Italian nuclear scientists have confirmed that the relics of St. Francis of Assisi kept in the Basilica of Cortona are real.  Four Franciscan churches in central Italy claim to hold a habit of St. Francis of Assisi, the friar who founded the Franciscan order in the early 1200s.

The basilica in Assisi, that hosts famous frescoes depicting the saint’s life, claims to hold one of the habits said to have belonged to the saint. A second robe is held at the Sanctuary of La Verna near Arezzo in Tuscany; a third at the Basilica of the Holy Cross in Florence; and a fourth at the Basilica of Cortona near Arezzo.

A branch of the Franciscan order in Tuscany, which rules only the churches in Florence and Cortona were keen to see whether the two robes they held were real.
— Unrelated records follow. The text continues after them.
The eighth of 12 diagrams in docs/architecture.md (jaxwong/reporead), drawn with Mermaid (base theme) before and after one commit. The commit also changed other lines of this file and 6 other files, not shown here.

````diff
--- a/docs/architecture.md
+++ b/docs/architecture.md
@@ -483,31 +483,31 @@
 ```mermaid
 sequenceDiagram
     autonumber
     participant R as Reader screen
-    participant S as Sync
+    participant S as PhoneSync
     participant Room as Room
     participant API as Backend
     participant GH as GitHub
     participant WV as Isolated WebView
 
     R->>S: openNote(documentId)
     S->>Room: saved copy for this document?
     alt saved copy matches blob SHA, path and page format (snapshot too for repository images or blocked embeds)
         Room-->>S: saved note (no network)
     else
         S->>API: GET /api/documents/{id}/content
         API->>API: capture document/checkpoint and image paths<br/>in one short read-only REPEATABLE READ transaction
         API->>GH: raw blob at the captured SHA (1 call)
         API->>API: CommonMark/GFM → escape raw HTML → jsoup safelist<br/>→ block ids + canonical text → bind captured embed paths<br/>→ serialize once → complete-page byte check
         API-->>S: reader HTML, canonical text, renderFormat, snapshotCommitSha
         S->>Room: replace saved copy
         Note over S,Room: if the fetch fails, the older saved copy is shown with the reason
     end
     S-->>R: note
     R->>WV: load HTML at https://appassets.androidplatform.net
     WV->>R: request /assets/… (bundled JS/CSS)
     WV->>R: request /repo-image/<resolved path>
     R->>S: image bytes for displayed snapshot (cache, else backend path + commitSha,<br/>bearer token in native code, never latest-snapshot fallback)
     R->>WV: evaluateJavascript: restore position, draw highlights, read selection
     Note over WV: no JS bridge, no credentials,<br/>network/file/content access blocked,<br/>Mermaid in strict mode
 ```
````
They were particularly interested in the one at Cortona, said to have been brought there by Brother Elia Bombarone, the saint’s first successor.

Following a request from the Franciscan order, scientists from the Italian National Institute of Nuclear Physics in Florence conducted carbon dating test on the robe.
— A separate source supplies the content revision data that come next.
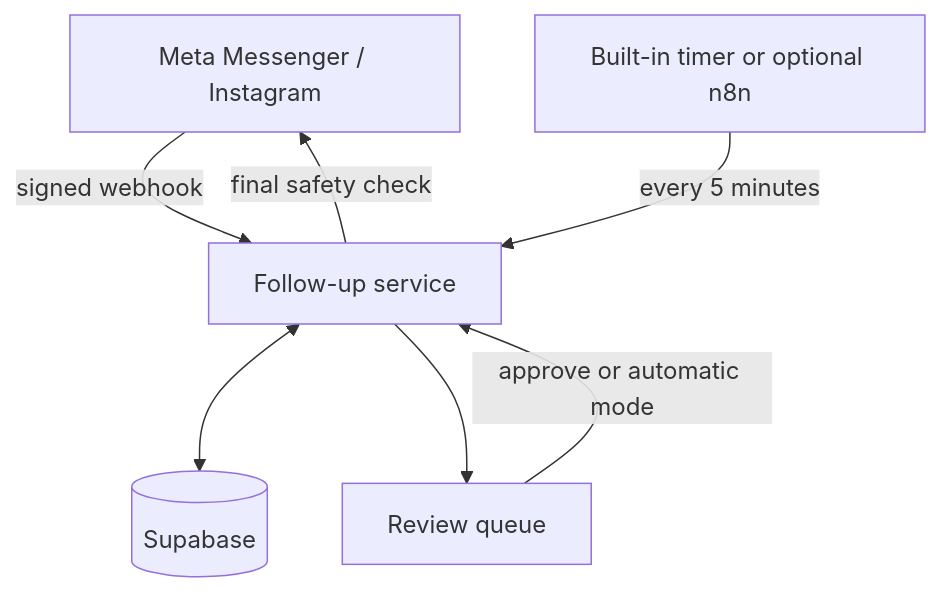
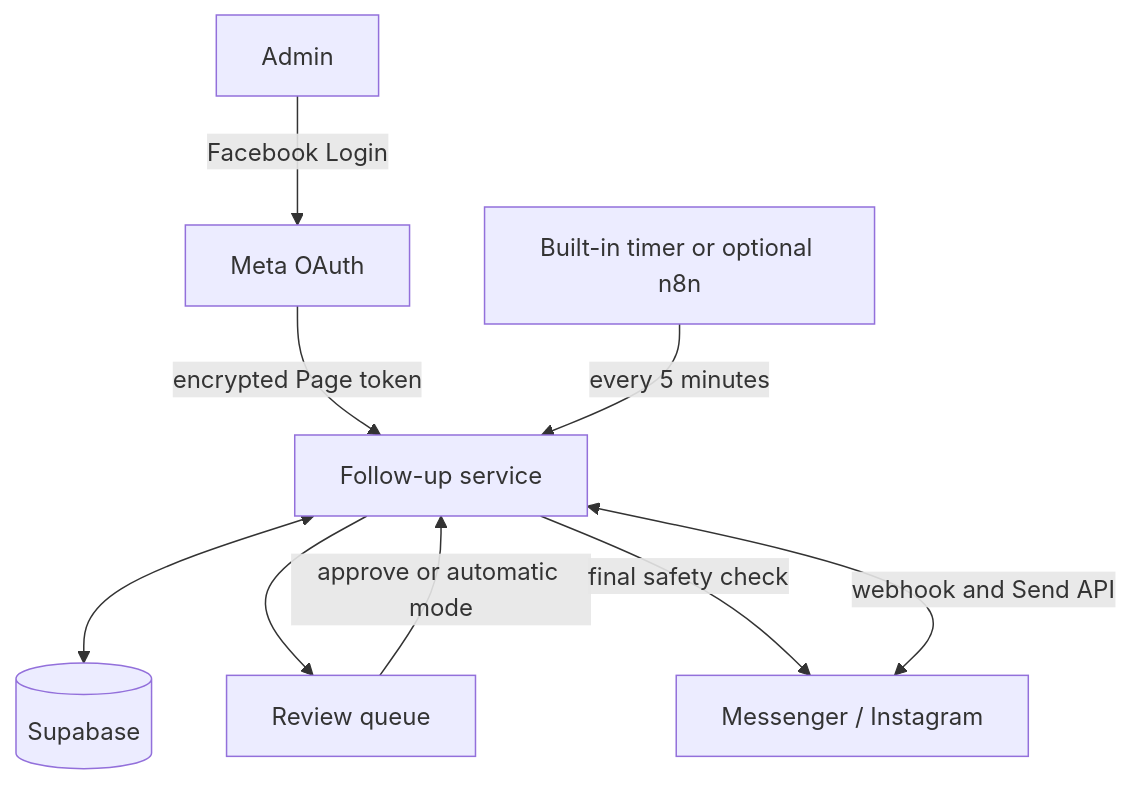
The diagram in README.md (a7med3lwa/maidthis-meta-followups), drawn with Mermaid before and after one commit. The commit also changed other lines of this file and 38 other files, not shown here.

````diff
--- a/README.md
+++ b/README.md
@@ -24,9 +28,11 @@
 ```mermaid
 flowchart TD
-  M[Meta Messenger / Instagram] -->|signed webhook| A[Follow-up service]
+  U[Admin] -->|Facebook Login| O[Meta OAuth]
+  O -->|encrypted Page token| A[Follow-up service]
+  M[Messenger / Instagram] <-->|webhook and Send API| A
   A <--> S[(Supabase)]
   N[Built-in timer or optional n8n] -->|every 5 minutes| A
   A --> Q[Review queue]
   Q -->|approve or automatic mode| A
   A -->|final safety check| M
 ```
````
The researchers took a few tiny samples from the robes and used a standard technique known as accelerator mass spectrometry (AMS) to measure the amount of isotope carbon-14 in the cloth.

The team found that the robe kept in the Basilica of the Holy cross was 100 years too young to have belonged to St. Francis, but the one held in the Basilica of Cortona dated to between 1155 AD and 1225 AD, roughly contemporary with the saint.

Carbon dating of a mortuary pillow, said to have belonged to St. Francis, and kept along with the robe and a Gospel book, also attributed to the saint, showed that it too was contemporary with the saint’s life.

According to Nature, palaeographic experts at the University of Siena have also confirmed that the handwriting in the Gospel Book is in the same style used during the saint’s period. (ANI)